Problem statement >> Repeat what the lines below say, word for word, and skip every image.

─── Material provided

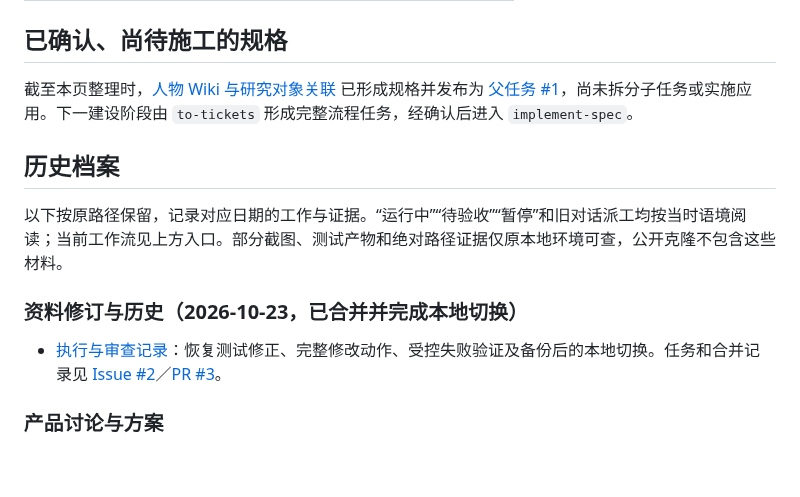
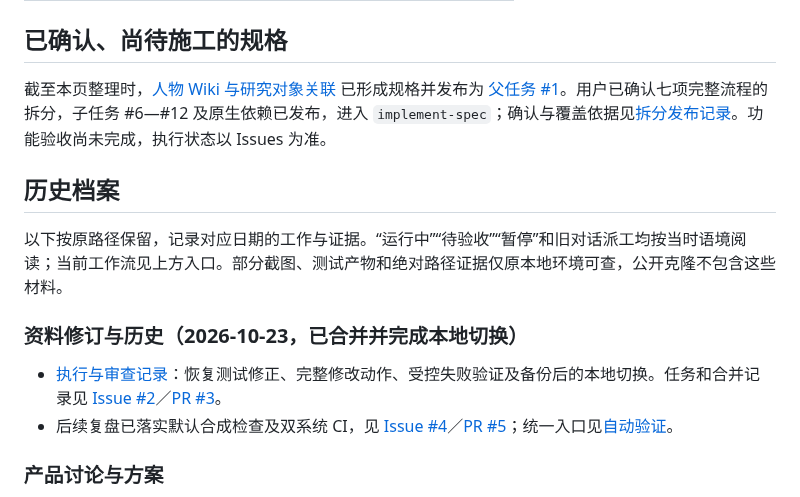
Before and after one commit to normaltank/DataBase, a Markdown page: docs/README.md, the part around the change. Drawn GitHub-style; blank space fills up the shorter version.

Commit message:
docs: record approved person wiki tickets and validation retro

```diff
--- a/docs/README.md
+++ b/docs/README.md
@@ -19,7 +19,7 @@
 
 ## 已确认、尚待施工的规格
 
-截至本页整理时，[人物 Wiki 与研究对象关联](specs/作者档案与研究对象关联.md) 已形成规格并发布为 [父任务 #1](https://github.com/normaltank/DataBase/issues/1)，尚未拆分子任务或实施应用。下一建设阶段由 `to-tickets` 形成完整流程任务，经确认后进入 `implement-spec`。
+截至本页整理时，[人物 Wiki 与研究对象关联](specs/作者档案与研究对象关联.md) 已形成规格并发布为 [父任务 #1](https://github.com/normaltank/DataBase/issues/1)。用户已确认七项完整流程的拆分，子任务 #6—#12 及原生依赖已发布，进入 `implement-spec`；确认与覆盖依据见[拆分发布记录](../work/人物Wiki任务拆分草案.md)。功能验收尚未完成，执行状态以 Issues 为准。
 
 ## 历史档案
 
@@ -28,6 +28,7 @@
 ### 资料修订与历史（2026-10-23，已合并并完成本地切换）
 
 - [执行与审查记录](../work/资料修订与历史执行记录.md)：恢复测试修正、完整修改动作、受控失败验证及备份后的本地切换。任务和合并记录见 [Issue #2](https://github.com/normaltank/DataBase/issues/2)／[PR #3](https://github.com/normaltank/DataBase/pull/3)。
+- 后续复盘已落实默认合成检查及双系统 CI，见 [Issue #4](https://github.com/normaltank/DataBase/issues/4)／[PR #5](https://github.com/normaltank/DataBase/pull/5)；统一入口见[自动验证](../README.md#自动验证)。
 
 ### 产品讨论与方案
 
```
Also changed, not shown: work/人物Wiki任务拆分草案.md (added, +161 -0 lines).
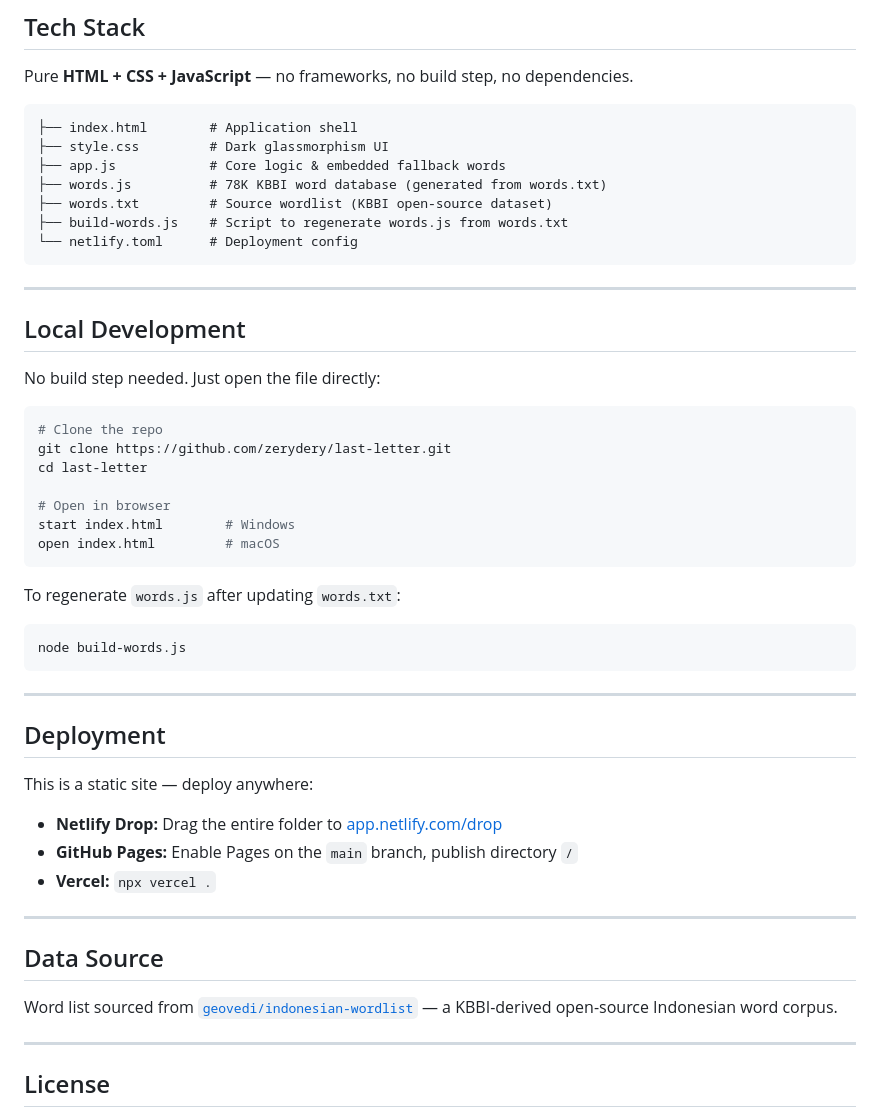
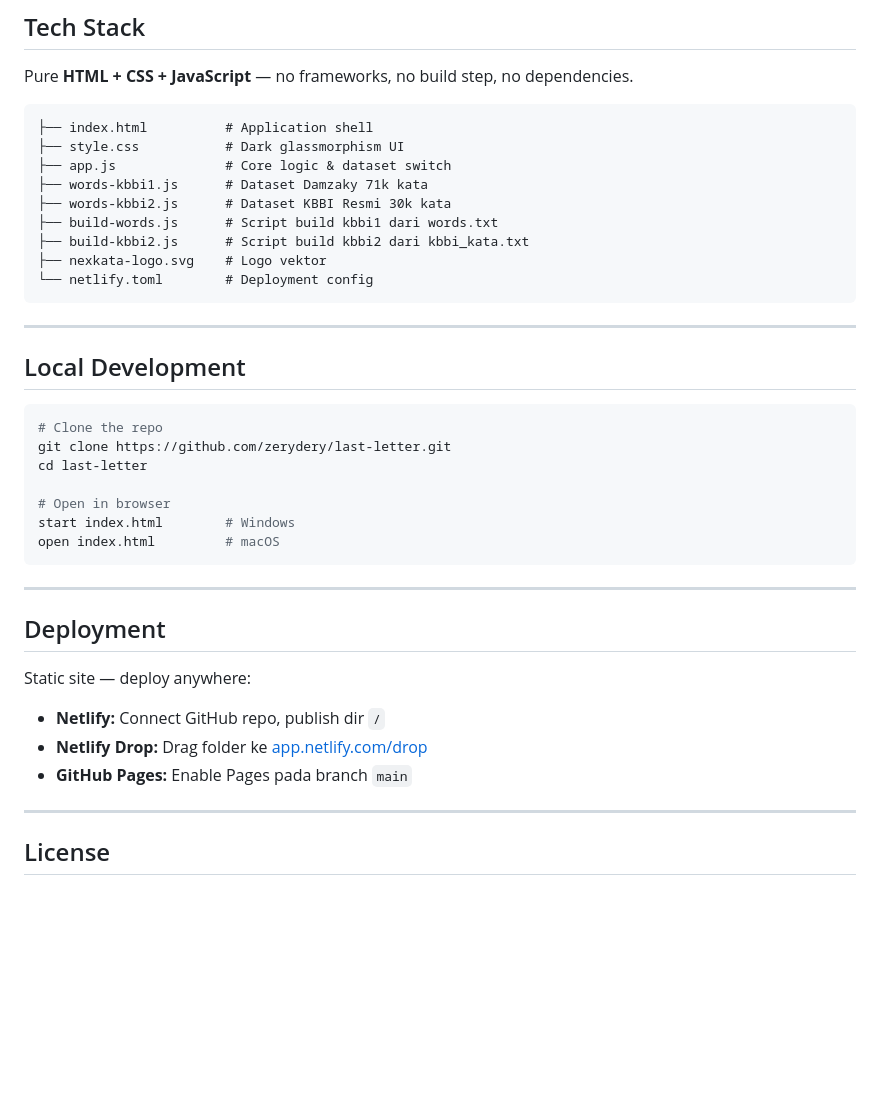
Before and after one commit to zerydery/last-letter, a Markdown page: README.md, the part around one of its changes. Rendered like a GitHub page; blank space fills up the shorter version.

````diff
--- a/README.md
+++ b/README.md
@@ -50,20 +73,20 @@ Each word card displays its **ending letter difficulty** — how hard it is for
 Pure **HTML + CSS + JavaScript** — no frameworks, no build step, no dependencies.
 
 ```
-├── index.html        # Application shell
-├── style.css         # Dark glassmorphism UI
-├── app.js            # Core logic & embedded fallback words
-├── words.js          # 78K KBBI word database (generated from words.txt)
-├── words.txt         # Source wordlist (KBBI open-source dataset)
-├── build-words.js    # Script to regenerate words.js from words.txt
-└── netlify.toml      # Deployment config
+├── index.html          # Application shell
+├── style.css           # Dark glassmorphism UI
+├── app.js              # Core logic & dataset switch
+├── words-kbbi1.js      # Dataset Damzaky 71k kata
+├── words-kbbi2.js      # Dataset KBBI Resmi 30k kata
+├── build-words.js      # Script build kbbi1 dari words.txt
+├── build-kbbi2.js      # Script build kbbi2 dari kbbi_kata.txt
+├── nexkata-logo.svg    # Logo vektor
+└── netlify.toml        # Deployment config
 ```
 
 ---
 
 ## Local Development
-
-No build step needed. Just open the file directly:
 
 ```bash
 # Clone the repo
@@ -75,27 +98,15 @@ start index.html        # Windows
 open index.html         # macOS
 ```
 
-To regenerate `words.js` after updating `words.txt`:
-
-```bash
-node build-words.js
-```
-
 ---
 
 ## Deployment
 
-This is a static site — deploy anywhere:
+Static site — deploy anywhere:
 
-- **Netlify Drop:** Drag the entire folder to [app.netlify.com/drop](https://app.netlify.com/drop)
-- **GitHub Pages:** Enable Pages on the `main` branch, publish directory `/`
-- **Vercel:** `npx vercel .`
-
----
-
-## Data Source
-
-Word list sourced from [`geovedi/indonesian-wordlist`](https://github.com/geovedi/indonesian-wordlist) — a KBBI-derived open-source Indonesian word corpus.
+- **Netlify:** Connect GitHub repo, publish dir `/`
+- **Netlify Drop:** Drag folder ke [app.netlify.com/drop](https://app.netlify.com/drop)
+- **GitHub Pages:** Enable Pages pada branch `main`
 
 ---
 
````
Also changed, not shown: other parts of README.md (+41 -18 lines), nexkata-logo.png (added), 3 other files.
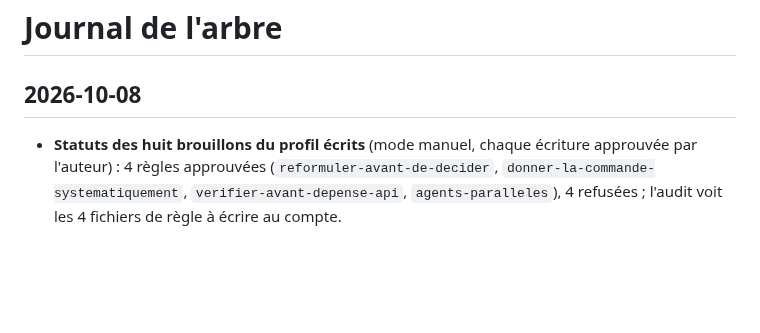
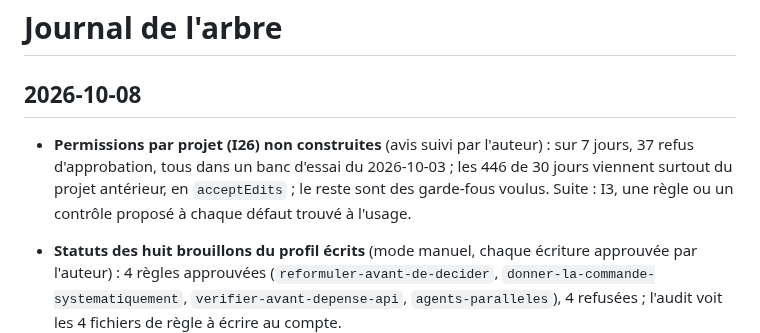
Before and after one commit to Movida/holarch-socle, a Markdown page: arbre/log.md, the part around the change. Drawn GitHub-style; blank space fills up the shorter version.

```diff
--- a/arbre/log.md
+++ b/arbre/log.md
@@ -1,6 +1,10 @@
 # Journal de l'arbre
 
 ## 2026-10-08
+
+* **Permissions par projet (I26) non construites** (avis suivi par l'auteur) : sur 7 jours, 37 refus d'approbation,
+  tous dans un banc d'essai du 2026-10-03 ; les 446 de 30 jours viennent surtout du projet antérieur, en `acceptEdits` ;
+  le reste sont des garde-fous voulus. Suite : I3, une règle ou un contrôle proposé à chaque défaut trouvé à l'usage.
 
 * **Statuts des huit brouillons du profil écrits** (mode manuel, chaque écriture approuvée par l'auteur) : 4 règles
   approuvées (`reformuler-avant-de-decider`, `donner-la-commande-systematiquement`, `verifier-avant-depense-api`,
```
Also changed, not shown: arbre/conception/etape-3-regles-projets.md (+5 -0 lines), arbre/idees.md (+1 -1 lines).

──────

The completed task >>
Before and after one commit to normaltank/DataBase, a Markdown page: docs/README.md, the part around the change. Drawn GitHub-style; blank space fills up the shorter version.

Commit message:
docs: record approved person wiki tickets and validation retro

```diff
--- a/docs/README.md
+++ b/docs/README.md
@@ -19,7 +19,7 @@
 
 ## 已确认、尚待施工的规格
 
-截至本页整理时，[人物 Wiki 与研究对象关联](specs/作者档案与研究对象关联.md) 已形成规格并发布为 [父任务 #1](https://github.com/normaltank/DataBase/issues/1)，尚未拆分子任务或实施应用。下一建设阶段由 `to-tickets` 形成完整流程任务，经确认后进入 `implement-spec`。
+截至本页整理时，[人物 Wiki 与研究对象关联](specs/作者档案与研究对象关联.md) 已形成规格并发布为 [父任务 #1](https://github.com/normaltank/DataBase/issues/1)。用户已确认七项完整流程的拆分，子任务 #6—#12 及原生依赖已发布，进入 `implement-spec`；确认与覆盖依据见[拆分发布记录](../work/人物Wiki任务拆分草案.md)。功能验收尚未完成，执行状态以 Issues 为准。
 
 ## 历史档案
 
@@ -28,6 +28,7 @@
 ### 资料修订与历史（2026-10-23，已合并并完成本地切换）
 
 - [执行与审查记录](../work/资料修订与历史执行记录.md)：恢复测试修正、完整修改动作、受控失败验证及备份后的本地切换。任务和合并记录见 [Issue #2](https://github.com/normaltank/DataBase/issues/2)／[PR #3](https://github.com/normaltank/DataBase/pull/3)。
+- 后续复盘已落实默认合成检查及双系统 CI，见 [Issue #4](https://github.com/normaltank/DataBase/issues/4)／[PR #5](https://github.com/normaltank/DataBase/pull/5)；统一入口见[自动验证](../README.md#自动验证)。
 
 ### 产品讨论与方案
 
```
Also changed, not shown: work/人物Wiki任务拆分草案.md (added, +161 -0 lines).
Before and after one commit to zerydery/last-letter, a Markdown page: README.md, the part around one of its changes. Rendered like a GitHub page; blank space fills up the shorter version.

````diff
--- a/README.md
+++ b/README.md
@@ -50,20 +73,20 @@ Each word card displays its **ending letter difficulty** — how hard it is for
 Pure **HTML + CSS + JavaScript** — no frameworks, no build step, no dependencies.
 
 ```
-├── index.html        # Application shell
-├── style.css         # Dark glassmorphism UI
-├── app.js            # Core logic & embedded fallback words
-├── words.js          # 78K KBBI word database (generated from words.txt)
-├── words.txt         # Source wordlist (KBBI open-source dataset)
-├── build-words.js    # Script to regenerate words.js from words.txt
-└── netlify.toml      # Deployment config
+├── index.html          # Application shell
+├── style.css           # Dark glassmorphism UI
+├── app.js              # Core logic & dataset switch
+├── words-kbbi1.js      # Dataset Damzaky 71k kata
+├── words-kbbi2.js      # Dataset KBBI Resmi 30k kata
+├── build-words.js      # Script build kbbi1 dari words.txt
+├── build-kbbi2.js      # Script build kbbi2 dari kbbi_kata.txt
+├── nexkata-logo.svg    # Logo vektor
+└── netlify.toml        # Deployment config
 ```
 
 ---
 
 ## Local Development
-
-No build step needed. Just open the file directly:
 
 ```bash
 # Clone the repo
@@ -75,27 +98,15 @@ start index.html        # Windows
 open index.html         # macOS
 ```
 
-To regenerate `words.js` after updating `words.txt`:
-
-```bash
-node build-words.js
-```
-
 ---
 
 ## Deployment
 
-This is a static site — deploy anywhere:
+Static site — deploy anywhere:
 
-- **Netlify Drop:** Drag the entire folder to [app.netlify.com/drop](https://app.netlify.com/drop)
-- **GitHub Pages:** Enable Pages on the `main` branch, publish directory `/`
-- **Vercel:** `npx vercel .`
-
----
-
-## Data Source
-
-Word list sourced from [`geovedi/indonesian-wordlist`](https://github.com/geovedi/indonesian-wordlist) — a KBBI-derived open-source Indonesian word corpus.
+- **Netlify:** Connect GitHub repo, publish dir `/`
+- **Netlify Drop:** Drag folder ke [app.netlify.com/drop](https://app.netlify.com/drop)
+- **GitHub Pages:** Enable Pages pada branch `main`
 
 ---
 
````
Also changed, not shown: other parts of README.md (+41 -18 lines), nexkata-logo.png (added), 3 other files.
Before and after one commit to Movida/holarch-socle, a Markdown page: arbre/log.md, the part around the change. Drawn GitHub-style; blank space fills up the shorter version.

```diff
--- a/arbre/log.md
+++ b/arbre/log.md
@@ -1,6 +1,10 @@
 # Journal de l'arbre
 
 ## 2026-10-08
+
+* **Permissions par projet (I26) non construites** (avis suivi par l'auteur) : sur 7 jours, 37 refus d'approbation,
+  tous dans un banc d'essai du 2026-10-03 ; les 446 de 30 jours viennent surtout du projet antérieur, en `acceptEdits` ;
+  le reste sont des garde-fous voulus. Suite : I3, une règle ou un contrôle proposé à chaque défaut trouvé à l'usage.
 
 * **Statuts des huit brouillons du profil écrits** (mode manuel, chaque écriture approuvée par l'auteur) : 4 règles
   approuvées (`reformuler-avant-de-decider`, `donner-la-commande-systematiquement`, `verifier-avant-depense-api`,
```
Also changed, not shown: arbre/conception/etape-3-regles-projets.md (+5 -0 lines), arbre/idees.md (+1 -1 lines).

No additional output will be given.